Paradoxically, the perceived safety of Australian shares may also turn out to be a costly false comfort if the economy of China—our most important trading partner— continues to sag. Morningstar points to the hidden ‘China problem’ of the three leading mining houses BHP (the biggest ASX-listed company), Rio Tinto and iron ore pure-play Fortescue Metals, which derives 90 per cent of its revenue from the Middle Kingdom. The mining Big Three are exposed to falling demand for steel (and iron ore) from China’s struggling property sector, which also has knock-on effects for other key sectors of the Australian economy including property finance and manufacturing.

Heightened tensions over Taiwan and China’s aggressive territorial claims also mean that geopolitical risk looks closer to home than in the past. “Geopolitical risks definitely are coming up a lot more in client conversations,” Auld says. “People are starting to think more about what it means for their portfolio and how—if at all—they can protect themselves against those sort of risks.”

So how do investors inject more geographic diversity into their portfolio—and to what degree? As with all asset allocation decisions, much depends on your age and risk appetite.

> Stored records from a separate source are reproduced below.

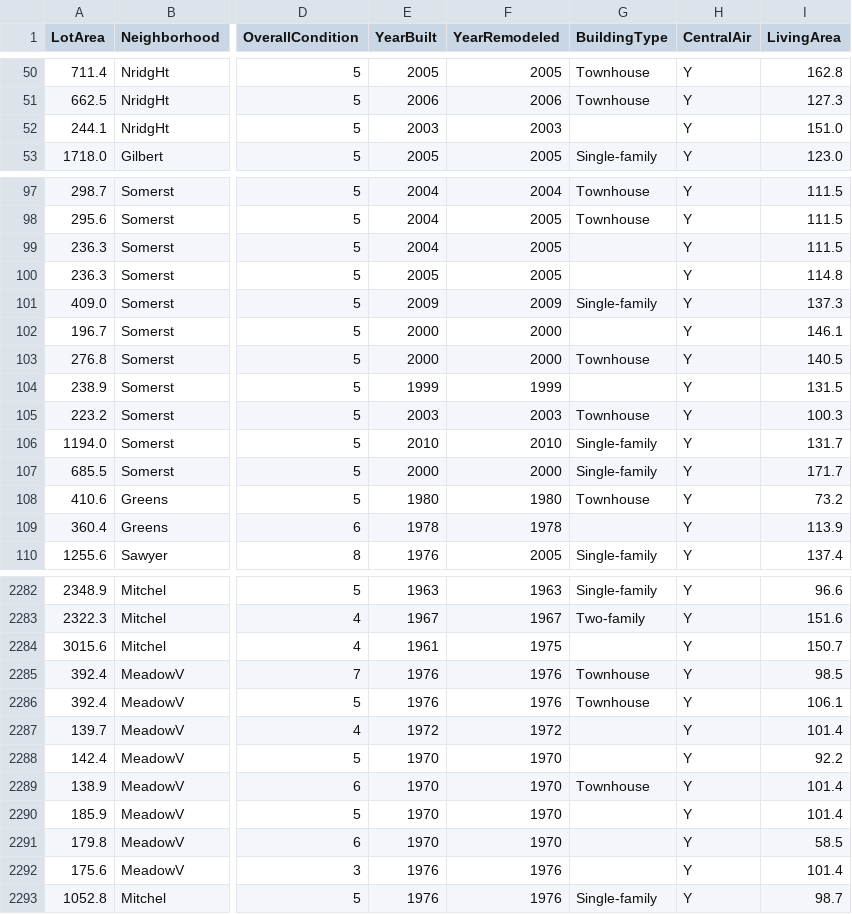
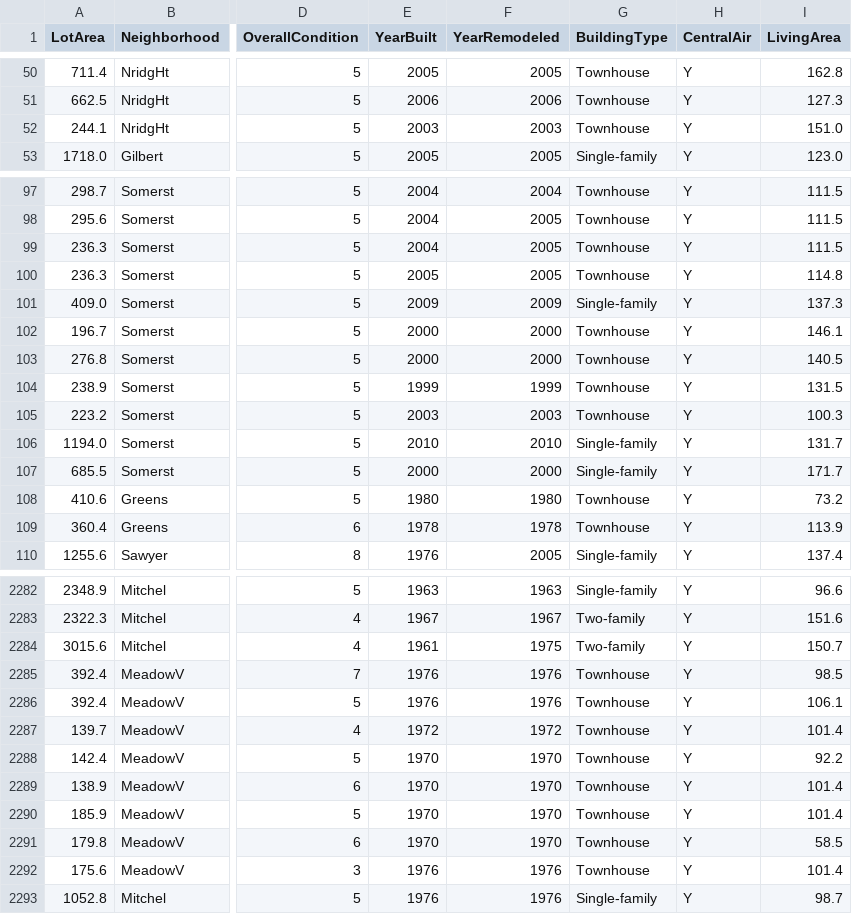
Before and after one commit to richardfoltyn/TECH6-H26, a CSV file: data/ames_houses.csv, drawn as a sheet; only a part is shown, gaps mark what is left out; the diff covers the shown part only; the diff names each change by its address in the sheet, - before the commit and + after, or states it on an @@ line.

```diff
--- a/data/ames_houses.csv
+++ b/data/ames_houses.csv
-G52 (BuildingType): (empty)
+G52 (BuildingType): Townhouse
-G99:G100 (BuildingType): (empty)
+G99:G100 (BuildingType): Townhouse
-G102 (BuildingType): (empty)
+G102 (BuildingType): Townhouse
-G104 (BuildingType): (empty)
+G104 (BuildingType): Townhouse
-G109 (BuildingType): (empty)
+G109 (BuildingType): Townhouse
-G2284 (BuildingType): (empty)
+G2284 (BuildingType): Two-family
-G2287:G2288 (BuildingType): (empty)
+G2287:G2288 (BuildingType): Townhouse
-G2290:G2292 (BuildingType): (empty)
+G2290:G2292 (BuildingType): Townhouse
```
Also changed, not shown: 151 edited cells elsewhere in this file, 1 other file.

At the more adventurous end, emerging markets such as Latin America promise heady returns, but also can result in steep losses given the boom-and-bust nature of the region’s economies. Attention has increasingly turned to India as its population and runaway economy threatens to usurp China’s.

Auld says US stocks have remained enduringly popular. After all, the US remains the world’s largest economy, the bastion of free enterprise and the home to the world’s biggest technology stocks. Local investors have limited choice when it comes to tech stocks on the ASX and none of them match the market-leading magnitude of Apple—the world’s biggest company—Alphabet (Google) or Amazon. To surf the AI trend, investors really need an exposure to stocks such as Microsoft or the pure-play Nasdaq-listed Nvidia, which now has a US$1 trillion-plus market worth.

Younger investors appear to be more willing to invest in offshore stocks, aided by the proliferation of discount online brokerages. According to the ASX 2023 Australian investor survey, 60 per cent of the 5519 respondents directly held Australian shares, while only 16 per cent directly held offshore shares. However, 25 per cent of ‘next-gen’ investors (with an average age of 21) invested in offshore equities, while only 43 per cent of them held local shares.

Auld says in a highly uncertain market climate, diversification is a “super-important” element to ensure capital is deployed in the right asset classes at the right time in order to maximise risk-adjusted returns in a portfolio. “While there’s no such thing as a free lunch in investing, portfolio diversification enables superior risk-adjusted returns compared to putting all your eggs in the one basket.”


By Tim Boreham. Originally published in The Luxury Report, October 2023